> [What you should do]: Show each line of the data below that has the string "affiliate" in it.

> [Data for processing]:
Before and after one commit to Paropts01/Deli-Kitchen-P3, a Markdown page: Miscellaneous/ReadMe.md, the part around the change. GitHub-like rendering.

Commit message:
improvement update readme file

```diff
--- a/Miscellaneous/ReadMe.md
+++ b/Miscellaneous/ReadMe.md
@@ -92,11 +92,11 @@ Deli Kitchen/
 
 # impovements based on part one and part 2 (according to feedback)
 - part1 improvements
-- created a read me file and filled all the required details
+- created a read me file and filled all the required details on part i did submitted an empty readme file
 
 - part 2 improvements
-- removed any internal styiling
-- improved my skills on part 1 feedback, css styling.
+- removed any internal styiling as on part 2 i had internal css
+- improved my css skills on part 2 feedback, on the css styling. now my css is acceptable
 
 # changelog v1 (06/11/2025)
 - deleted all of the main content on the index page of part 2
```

---

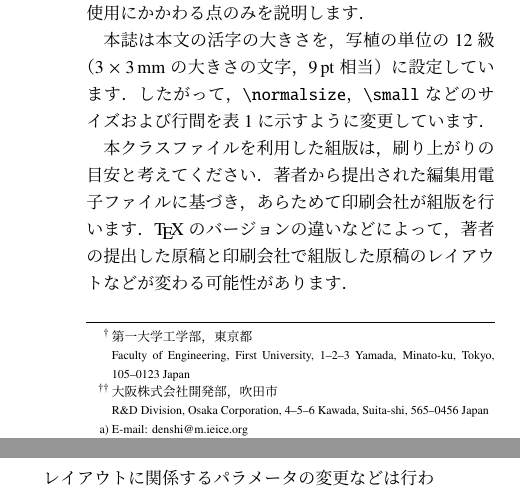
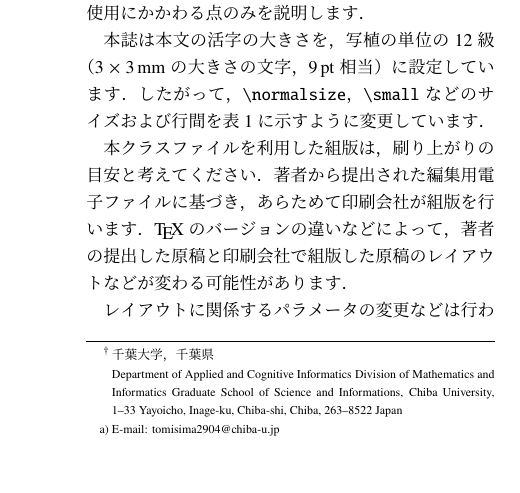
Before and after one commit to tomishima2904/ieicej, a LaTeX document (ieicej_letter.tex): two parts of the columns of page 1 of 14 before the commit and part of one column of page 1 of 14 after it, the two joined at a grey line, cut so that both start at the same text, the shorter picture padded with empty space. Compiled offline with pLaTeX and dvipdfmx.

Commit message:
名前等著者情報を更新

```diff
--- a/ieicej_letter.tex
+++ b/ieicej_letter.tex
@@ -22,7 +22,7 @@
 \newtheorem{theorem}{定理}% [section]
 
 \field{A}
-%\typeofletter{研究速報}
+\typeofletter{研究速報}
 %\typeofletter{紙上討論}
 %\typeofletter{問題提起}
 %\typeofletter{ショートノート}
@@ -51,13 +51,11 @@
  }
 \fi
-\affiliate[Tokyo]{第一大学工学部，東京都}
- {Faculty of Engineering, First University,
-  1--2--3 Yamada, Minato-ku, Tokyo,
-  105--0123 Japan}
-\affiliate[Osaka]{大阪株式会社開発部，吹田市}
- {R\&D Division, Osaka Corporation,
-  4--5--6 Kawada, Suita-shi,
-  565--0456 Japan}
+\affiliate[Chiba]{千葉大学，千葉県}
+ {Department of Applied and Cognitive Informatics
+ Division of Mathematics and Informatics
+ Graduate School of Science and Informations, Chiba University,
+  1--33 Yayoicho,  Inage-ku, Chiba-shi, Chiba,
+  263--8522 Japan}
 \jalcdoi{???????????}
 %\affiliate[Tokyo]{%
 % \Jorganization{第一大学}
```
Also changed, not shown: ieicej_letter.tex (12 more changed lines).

> [Answer space]:
-\affiliate[Tokyo]{第一大学工学部，東京都}
-\affiliate[Osaka]{大阪株式会社開発部，吹田市}
+\affiliate[Chiba]{千葉大学，千葉県}
 %\affiliate[Tokyo]{%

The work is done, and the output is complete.